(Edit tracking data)
+ + + + + + +

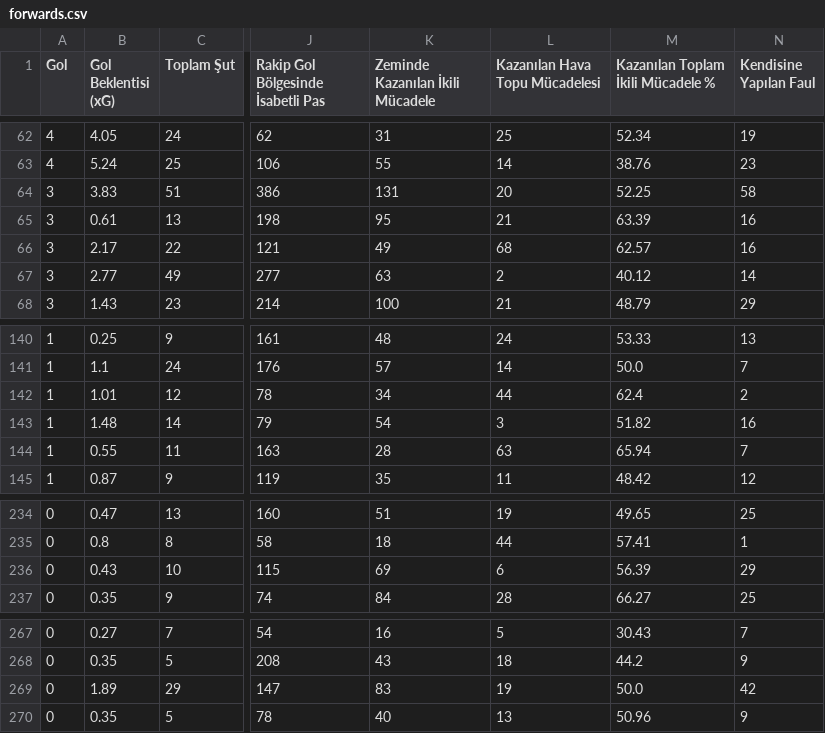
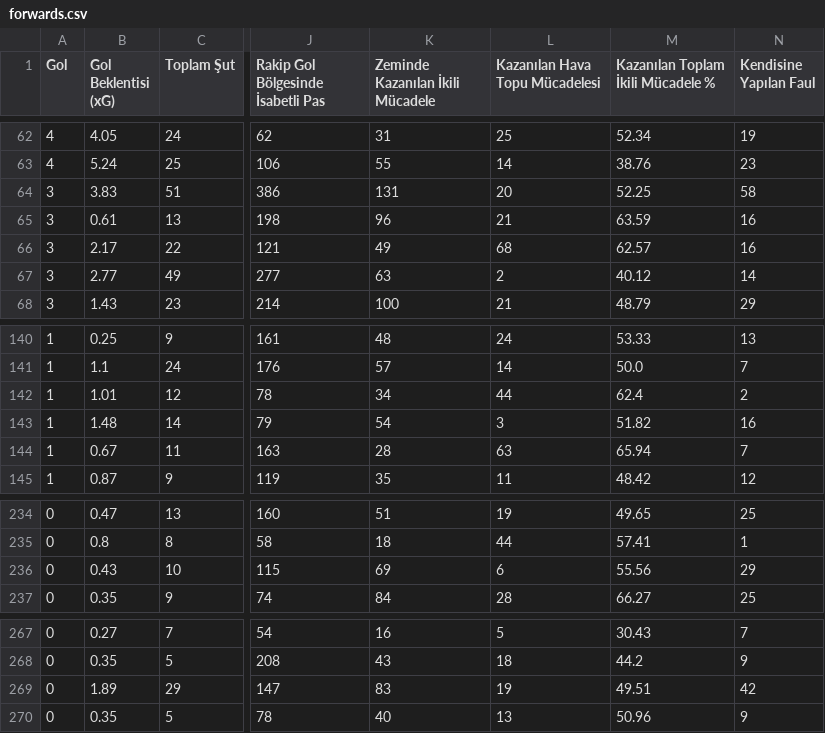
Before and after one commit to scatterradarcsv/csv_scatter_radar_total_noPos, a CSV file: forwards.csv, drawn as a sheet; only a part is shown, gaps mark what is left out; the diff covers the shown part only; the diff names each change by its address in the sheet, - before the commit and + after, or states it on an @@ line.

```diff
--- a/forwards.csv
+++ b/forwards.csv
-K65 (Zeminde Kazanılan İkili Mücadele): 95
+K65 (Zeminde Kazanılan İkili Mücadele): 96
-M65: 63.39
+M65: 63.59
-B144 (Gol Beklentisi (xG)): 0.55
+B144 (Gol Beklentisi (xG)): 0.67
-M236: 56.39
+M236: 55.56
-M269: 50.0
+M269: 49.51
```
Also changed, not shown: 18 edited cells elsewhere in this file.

+ + + + + + +

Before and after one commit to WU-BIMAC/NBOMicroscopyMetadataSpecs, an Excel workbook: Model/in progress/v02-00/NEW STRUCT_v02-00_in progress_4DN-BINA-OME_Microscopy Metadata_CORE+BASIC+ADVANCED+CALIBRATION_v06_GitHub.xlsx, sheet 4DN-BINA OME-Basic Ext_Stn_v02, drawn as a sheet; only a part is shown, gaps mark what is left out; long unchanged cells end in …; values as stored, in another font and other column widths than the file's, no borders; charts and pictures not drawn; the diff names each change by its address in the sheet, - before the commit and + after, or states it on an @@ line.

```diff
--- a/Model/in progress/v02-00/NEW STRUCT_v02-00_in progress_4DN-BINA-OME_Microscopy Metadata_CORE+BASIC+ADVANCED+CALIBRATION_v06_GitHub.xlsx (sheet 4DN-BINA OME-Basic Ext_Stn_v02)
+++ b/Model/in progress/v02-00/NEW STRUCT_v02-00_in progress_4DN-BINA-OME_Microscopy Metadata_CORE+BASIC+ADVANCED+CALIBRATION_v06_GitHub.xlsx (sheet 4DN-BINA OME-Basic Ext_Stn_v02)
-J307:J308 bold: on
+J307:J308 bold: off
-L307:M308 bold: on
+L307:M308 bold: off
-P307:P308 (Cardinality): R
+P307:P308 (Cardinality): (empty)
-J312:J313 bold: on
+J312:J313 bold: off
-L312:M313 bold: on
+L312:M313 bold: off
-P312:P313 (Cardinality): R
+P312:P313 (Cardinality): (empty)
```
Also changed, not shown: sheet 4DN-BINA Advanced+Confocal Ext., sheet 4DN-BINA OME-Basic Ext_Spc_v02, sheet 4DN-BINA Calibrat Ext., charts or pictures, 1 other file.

+ + + + + + +

GOAL OF THE EXERCISE: Count the lines of the data that hold the string "only", and give that number as the entire reply.

RESPONSE BELOW: 2